Task requirements:
Search the listing for the string "rows". Copy every line that has it.

Study material:
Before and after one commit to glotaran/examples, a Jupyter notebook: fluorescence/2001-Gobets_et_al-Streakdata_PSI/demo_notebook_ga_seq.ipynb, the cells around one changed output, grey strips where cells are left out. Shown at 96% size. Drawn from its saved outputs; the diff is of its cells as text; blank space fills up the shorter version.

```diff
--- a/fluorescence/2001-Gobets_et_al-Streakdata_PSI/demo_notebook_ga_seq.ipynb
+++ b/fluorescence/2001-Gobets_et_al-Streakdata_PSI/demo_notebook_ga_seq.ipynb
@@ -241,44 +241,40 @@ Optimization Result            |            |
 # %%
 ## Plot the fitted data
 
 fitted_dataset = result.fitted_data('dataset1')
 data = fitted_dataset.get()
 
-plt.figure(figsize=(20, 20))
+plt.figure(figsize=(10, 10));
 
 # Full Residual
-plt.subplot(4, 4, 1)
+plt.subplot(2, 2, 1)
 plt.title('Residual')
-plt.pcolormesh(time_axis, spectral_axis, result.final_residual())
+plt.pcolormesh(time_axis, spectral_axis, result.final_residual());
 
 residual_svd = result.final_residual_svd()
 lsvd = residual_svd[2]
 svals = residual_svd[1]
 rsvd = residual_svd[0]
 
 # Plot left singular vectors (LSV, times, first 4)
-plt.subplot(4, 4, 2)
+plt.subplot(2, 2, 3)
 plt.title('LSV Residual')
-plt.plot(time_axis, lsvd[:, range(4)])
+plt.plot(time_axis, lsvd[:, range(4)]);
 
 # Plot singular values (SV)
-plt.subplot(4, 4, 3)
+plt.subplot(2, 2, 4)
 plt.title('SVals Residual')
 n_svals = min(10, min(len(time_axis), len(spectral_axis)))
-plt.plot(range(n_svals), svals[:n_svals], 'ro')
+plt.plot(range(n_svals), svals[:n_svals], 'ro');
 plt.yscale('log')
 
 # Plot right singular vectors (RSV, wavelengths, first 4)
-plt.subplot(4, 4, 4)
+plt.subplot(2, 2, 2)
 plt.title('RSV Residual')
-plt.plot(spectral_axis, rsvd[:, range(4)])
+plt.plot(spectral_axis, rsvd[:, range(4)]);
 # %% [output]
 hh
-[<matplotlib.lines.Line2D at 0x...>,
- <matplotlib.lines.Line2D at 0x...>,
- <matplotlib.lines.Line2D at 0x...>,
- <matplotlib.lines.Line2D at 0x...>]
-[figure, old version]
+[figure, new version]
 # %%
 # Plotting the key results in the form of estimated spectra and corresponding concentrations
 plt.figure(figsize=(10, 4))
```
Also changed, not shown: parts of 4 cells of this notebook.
...
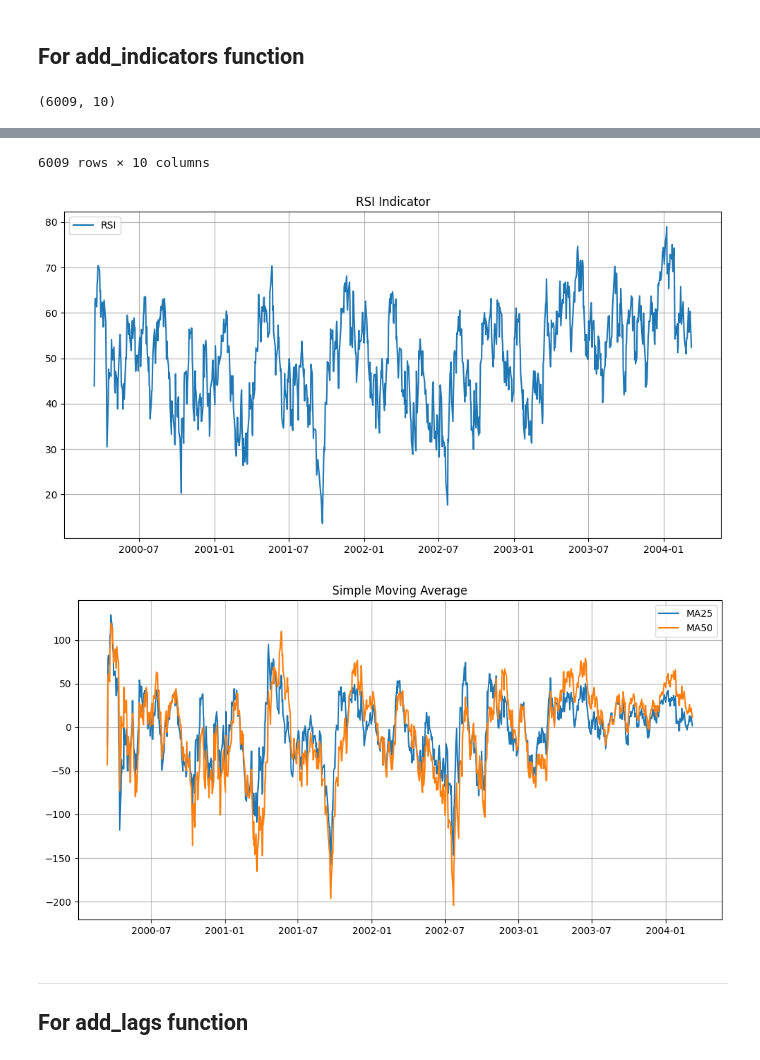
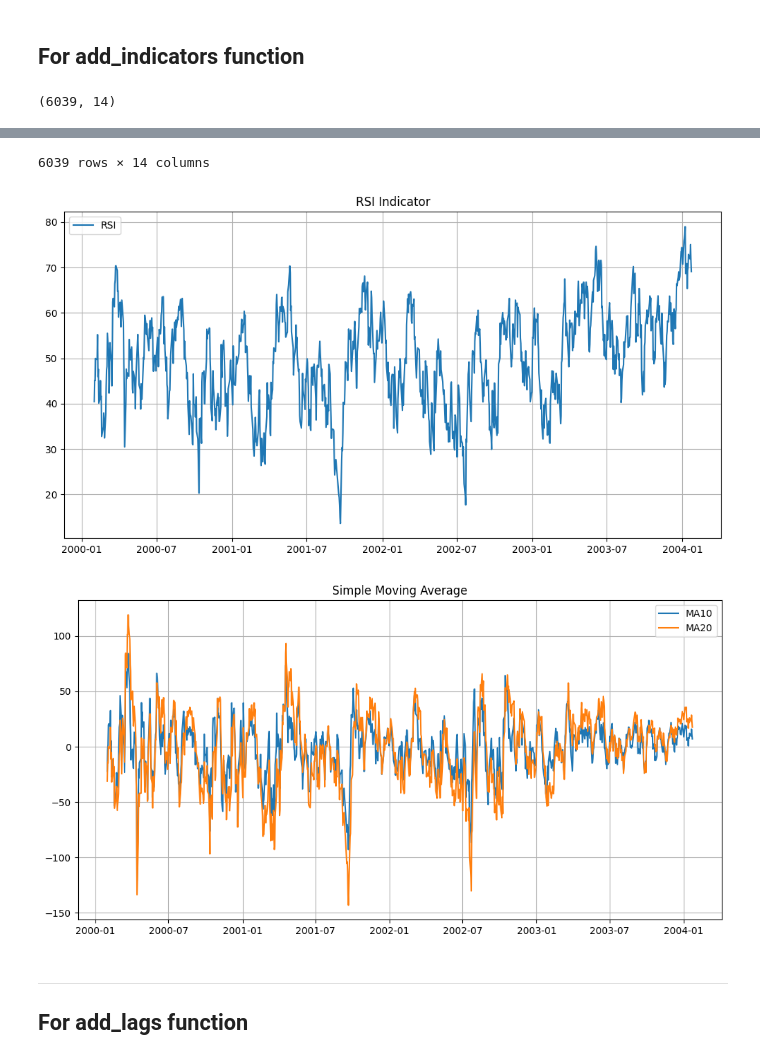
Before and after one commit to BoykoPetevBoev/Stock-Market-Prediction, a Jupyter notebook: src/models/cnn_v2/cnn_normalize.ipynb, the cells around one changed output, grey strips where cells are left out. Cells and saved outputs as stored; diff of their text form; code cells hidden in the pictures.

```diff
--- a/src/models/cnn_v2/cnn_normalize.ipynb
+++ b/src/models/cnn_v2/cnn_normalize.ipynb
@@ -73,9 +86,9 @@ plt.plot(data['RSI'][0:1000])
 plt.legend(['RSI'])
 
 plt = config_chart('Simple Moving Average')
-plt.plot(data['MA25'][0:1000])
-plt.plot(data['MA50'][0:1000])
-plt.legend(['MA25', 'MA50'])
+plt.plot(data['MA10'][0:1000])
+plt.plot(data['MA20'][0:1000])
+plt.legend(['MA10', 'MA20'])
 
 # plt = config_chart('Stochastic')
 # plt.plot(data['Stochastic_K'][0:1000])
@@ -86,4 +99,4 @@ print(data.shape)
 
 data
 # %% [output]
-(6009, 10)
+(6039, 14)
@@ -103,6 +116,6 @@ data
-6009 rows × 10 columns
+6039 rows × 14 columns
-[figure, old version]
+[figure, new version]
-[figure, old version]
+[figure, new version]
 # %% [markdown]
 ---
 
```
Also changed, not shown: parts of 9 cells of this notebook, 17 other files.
==
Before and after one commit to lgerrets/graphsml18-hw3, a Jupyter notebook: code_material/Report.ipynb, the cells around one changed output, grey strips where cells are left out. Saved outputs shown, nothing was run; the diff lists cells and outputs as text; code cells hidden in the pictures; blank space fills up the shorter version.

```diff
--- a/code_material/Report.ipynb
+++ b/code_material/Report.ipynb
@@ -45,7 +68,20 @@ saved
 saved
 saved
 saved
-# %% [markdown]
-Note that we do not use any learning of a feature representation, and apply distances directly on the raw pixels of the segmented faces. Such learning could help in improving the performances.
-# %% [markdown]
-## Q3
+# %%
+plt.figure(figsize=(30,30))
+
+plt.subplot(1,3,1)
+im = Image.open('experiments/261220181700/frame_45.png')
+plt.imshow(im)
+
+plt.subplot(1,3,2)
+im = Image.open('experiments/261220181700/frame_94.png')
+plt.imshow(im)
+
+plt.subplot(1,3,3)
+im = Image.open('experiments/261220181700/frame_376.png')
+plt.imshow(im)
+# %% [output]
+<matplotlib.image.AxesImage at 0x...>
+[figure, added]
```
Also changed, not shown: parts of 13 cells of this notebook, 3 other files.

Solution to the problem:
-6009 rows × 10 columns
+6039 rows × 14 columns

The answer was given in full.